Inequalities using Set Notation

## Inequalities using Set Notation

Inequalities can be shown using set notation:

{x: inequality }

where x: indicates the variable being described and inequality is written as an inequality, normally in its simplest form. The colon means such that.

For example: {x: x > 5}. This is read as x such that x is greater than > 5.

Sometimes the set is written with a bar instead of a colon: {x¦ x > 5}.

A more complex inequality would be shown as {x: -5 < x < 5}.

## Example 1

Write x^2 - 4 > 0 in its simplest form in set notation.

Solve: x^2 - 4 > 0 to get x^2 > 4

Square rooting gives two solutions: x must be greater than 2; or x must be less than -2: {x: x > 2 or x < -2}.

Answer: {x: x > 2 or x < -2}

## Example 2

Which integers are described by this set description?

{x: x > 4} nn {x: -3 ≤ x < 9}

The first set describes all integers that are 5 or greater. The second set describes integers from -3 to 8 (9 is not included). Integers in both sets are 5, 6, 7 and 8.
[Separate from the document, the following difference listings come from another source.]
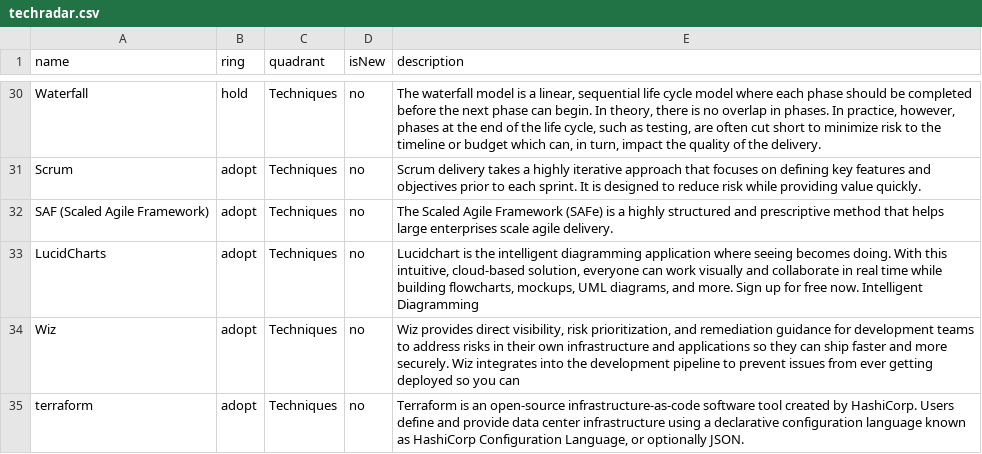
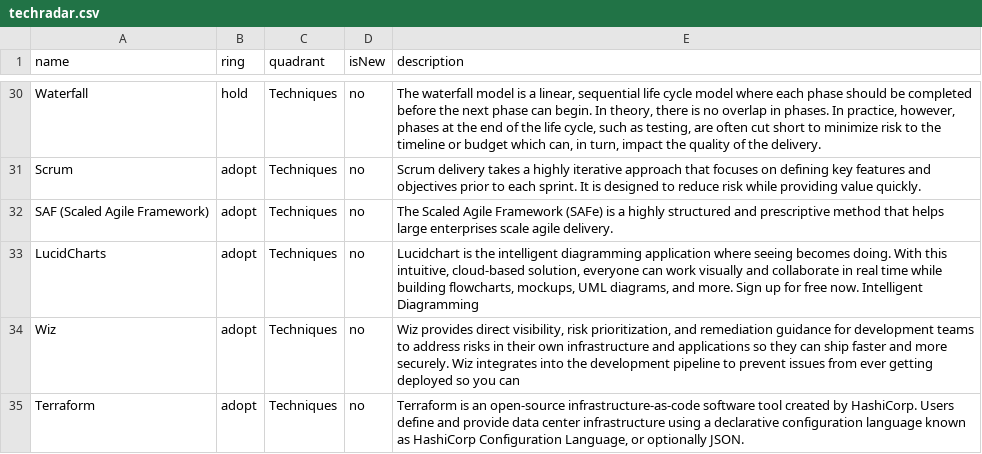
Before and after one commit to tatzlwurm2/techradar, a CSV file: techradar.csv, drawn as a sheet; only a part is shown, gaps mark what is left out; the diff covers the shown part only.

```diff
--- a/techradar.csv
+++ b/techradar.csv
@@ -34,2 +34,2 @@ LucidCharts,adopt,Techniques,no,"Lucidchart is the intelligent diagramming appli
 Wiz,adopt,Techniques,no,"Wiz provides direct visibility, risk prioritization, and remediation guidance for development teams to address risks in their own infrastructure and applications so they can ship faster and more securely. Wiz integrates into the development pipeline to prevent issues from ever getting deployed so you can "
-terraform,adopt,Techniques,no,"Terraform is an open-source infrastructure-as-code software tool created by HashiCorp. Users define and provide data center infrastructure using a declarative configuration language known as HashiCorp Configuration Language, or optionally JSON."
+Terraform,adopt,Techniques,no,"Terraform is an open-source infrastructure-as-code software tool created by HashiCorp. Users define and provide data center infrastructure using a declarative configuration language known as HashiCorp Configuration Language, or optionally JSON."
```
Also changed, not shown: 11 edited cells elsewhere in this file.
If necessary, check using a number line.

Answer: 5, 6, 7 and 8